    Posted on May 6th, 2011 Brian No comments

    I was about 4 years old when I first learned to push a pram properly. I am not talking about a push-chair, those were easy to handle, even at 18 months old. I mean the old carriage built prams with the big wheels that normally ended up on trolleys and go-carts. After I had struggled for a few days I finally passed my test and my mother allowed me to transport my baby sister without having her guiding hand on the pram handle. After a week I could set the parking brake and just about put the hood up if it was raining. This was not easy because to me this pram was huge, I could only see my sister by standing on tip toe.
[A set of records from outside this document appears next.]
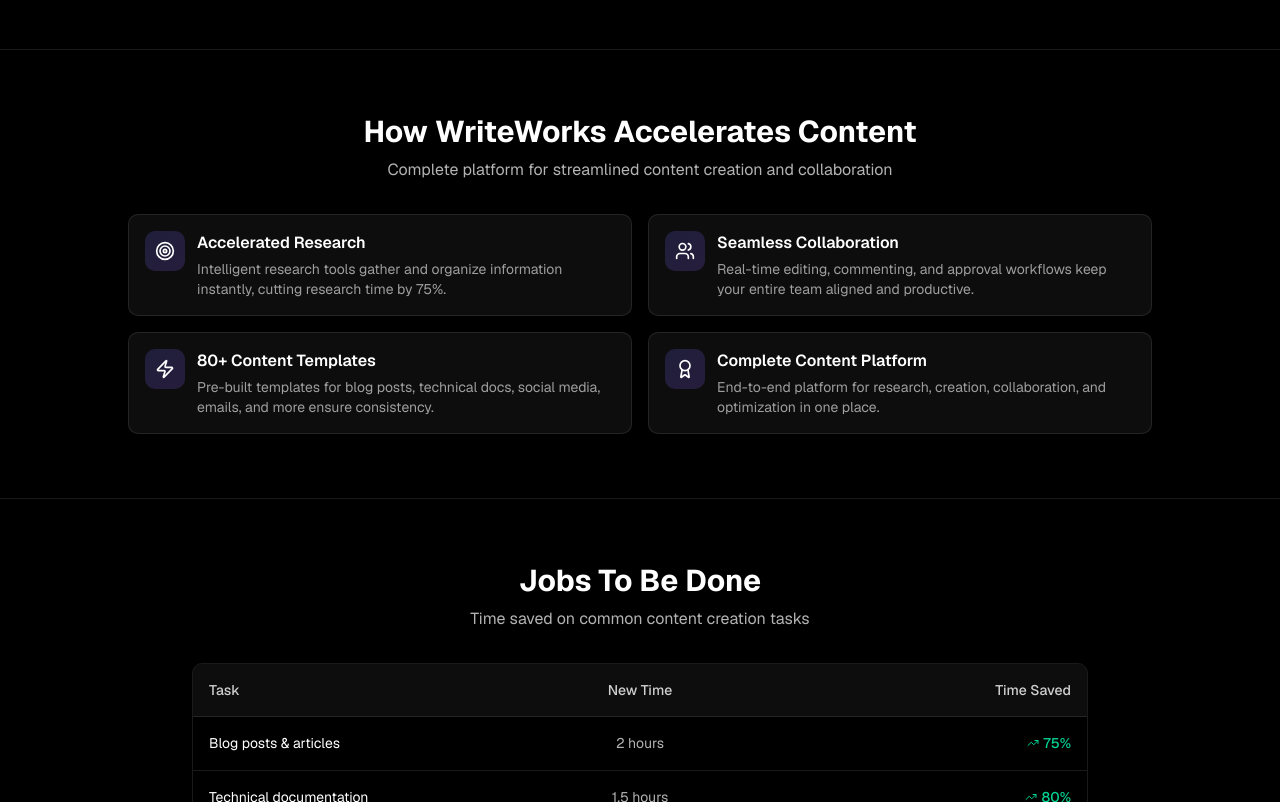
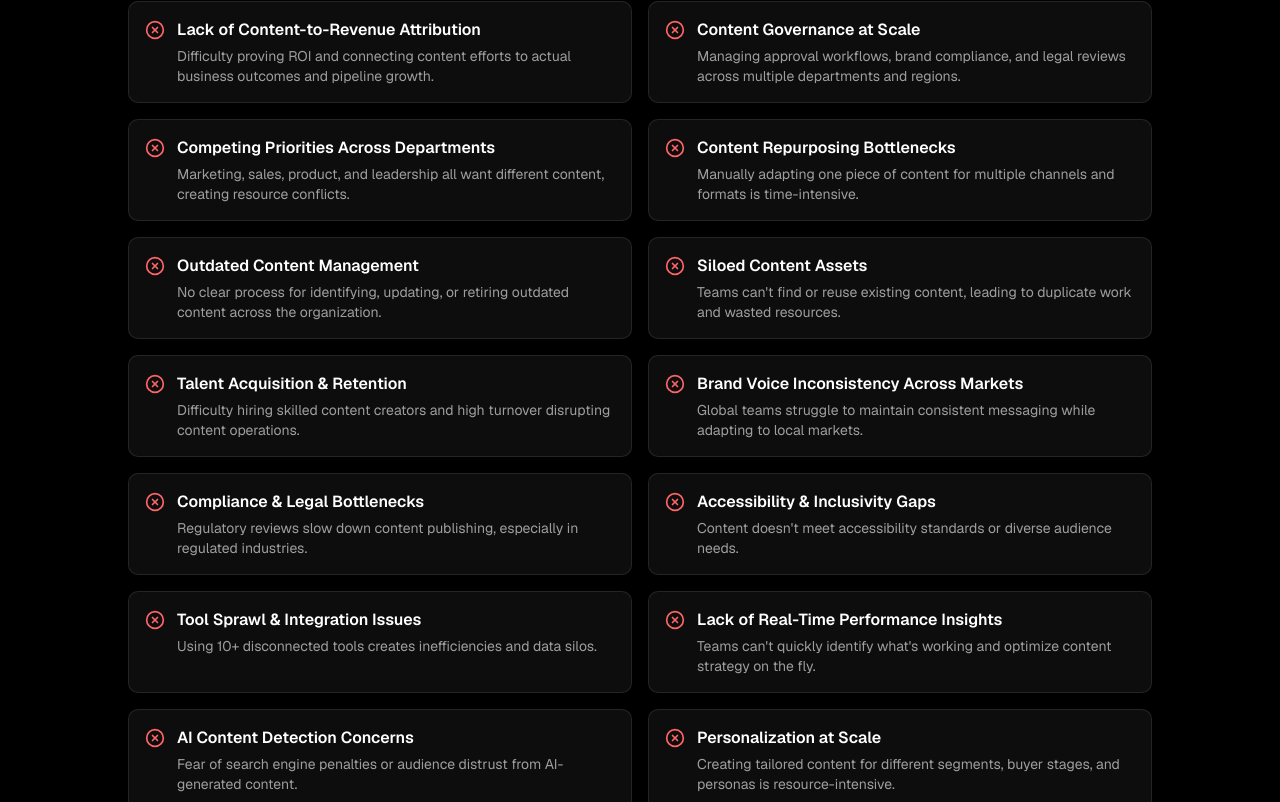
Before and after one commit to futuremindsmedia/writeworks-marketing, a Next.js app: page / in a window 1280 px wide. Shown: the part 1998-2800 px from the top of the page. Built offline with nearby package versions, Linux system fonts and the light colour scheme.

Commit message:
Expand homepage challenge list
Co-authored-by: futuremindsmedia <23410760+futuremindsmedia@users.noreply.github.com>

```diff
--- a/app/page.tsx
+++ b/app/page.tsx
@@ -93,6 +93,70 @@ export default function Home() {
     {
       title: "Inconsistent Content Quality",
       description: "Without standardized workflows, content quality varies across team members and projects.",
+    },
+    {
+      title: "Lack of Content-to-Revenue Attribution",
+      description:
+        "Difficulty proving ROI and connecting content efforts to actual business outcomes and pipeline growth.",
+    },
+    {
+      title: "Content Governance at Scale",
+      description:
+        "Managing approval workflows, brand compliance, and legal reviews across multiple departments and regions.",
+    },
+    {
+      title: "Competing Priorities Across Departments",
+      description:
+        "Marketing, sales, product, and leadership all want different content, creating resource conflicts.",
+    },
+    {
+      title: "Content Repurposing Bottlenecks",
+      description:
+        "Manually adapting one piece of content for multiple channels and formats is time-intensive.",
+    },
+    {
+      title: "Outdated Content Management",
+      description:
+        "No clear process for identifying, updating, or retiring outdated content across the organization.",
+    },
+    {
+      title: "Siloed Content Assets",
+      description: "Teams can't find or reuse existing content, leading to duplicate work and wasted resources.",
+    },
+    {
+      title: "Talent Acquisition & Retention",
+      description: "Difficulty hiring skilled content creators and high turnover disrupting content operations.",
+    },
+    {
+      title: "Brand Voice Inconsistency Across Markets",
+      description:
+        "Global teams struggle to maintain consistent messaging while adapting to local markets.",
+    },
+    {
+      title: "Compliance & Legal Bottlenecks",
+      description: "Regulatory reviews slow down content publishing, especially in regulated industries.",
+    },
+    {
+      title: "Accessibility & Inclusivity Gaps",
+      description: "Content doesn't meet accessibility standards or diverse audience needs.",
+    },
+    {
+      title: "Tool Sprawl & Integration Issues",
+      description: "Using 10+ disconnected tools creates inefficiencies and data silos.",
+    },
+    {
+      title: "Lack of Real-Time Performance Insights",
+      description:
+        "Teams can't quickly identify what's working and optimize content strategy on the fly.",
+    },
+    {
+      title: "AI Content Detection Concerns",
+      description: "Fear of search engine penalties or audience distrust from AI-generated content.",
+    },
+    {
+      title: "Personalization at Scale",
+      description:
+        "Creating tailored content for different segments, buyer stages, and personas is resource-intensive.",
     },
   ]
 
```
    69 years on I see adults struggling with pushchairs, (yes, pushchairs), that have been made using antiquated supermarket trolleys as the design standard. They are unwieldy, overweight and worse than supermarket trolleys for steering. They are frustrating to parents, take up too much space (at home and in the car), are overpriced and worst of all, are dangerous. Trapped fingers, broken nails, and like supermarket trolleys, are not interested in where you want to go.

    60 years ago push chairs went exactly where you wanted them to go, they were light, they were cheap, they folded up neatly and they were safe.


    Apart from the fact that that there is ‘Fashion’ to blame, the main problem is that nowadays knowledge and experience are ignored in favour of gimmicks. Every possible design of the pram was tried out in the 18th and 19th centuries. The carriage pram and the basic design of the push-chair were confirmed as the optimum for easy handling by young women (and 18 month olds).

    The most important basic design detail was that ‘no steering aids’ gave the best steering. Sounds silly but its true.

    Four fixed wheels gives a stable platform but also ensures that the pram travels in a straight line. Try pushing a modern push-chair in a straight line. As much energy is wasted in keeping to a straight line as is used in pushing the pram. (Just like the supermarket trolley)

    A slight pressure on the pram handle and the front wheels lift off the floor. The pram can now rotate freely on two wheels and will ‘turn on a sixpence’. If you push a pram with 4 fixed wheels along a 400 yard pavement you will probably have to make the occasional adjustment to it. Forgotten your purse? Slight pressure on the handle, swivel round, release pressure, and your on your way back.

    Four fixed wheels gives you total and easy control.

    I have little doubt that the modern push-chair was copied off the supermarket trolley. Unfortunately the supermarket trolley is designed to carry heavy loads and therefore cannot use four fixed wheels. Some Do-It-Yourself stores have adopted the principle of the original pram in having two main load bearing wheels to enable easy steering. Unfortunately, these are normally fitted with castor-wheels at both ends, so you are left with a trolley that is easy to turn but won’t travel in a straight line.

    Note that supermarket trolleys are based on factory trolleys and trucks which have to carry heavy loads. However, factory floors are normally flat and level. Although within the supermarket the floors are flat and level, the parking areas are not. In our local supermarket about 25% of the parking area is seriously sloped and sometimes it can take 4 or 5 attempts to get the trolley near to the car.

    Author; Brian Williams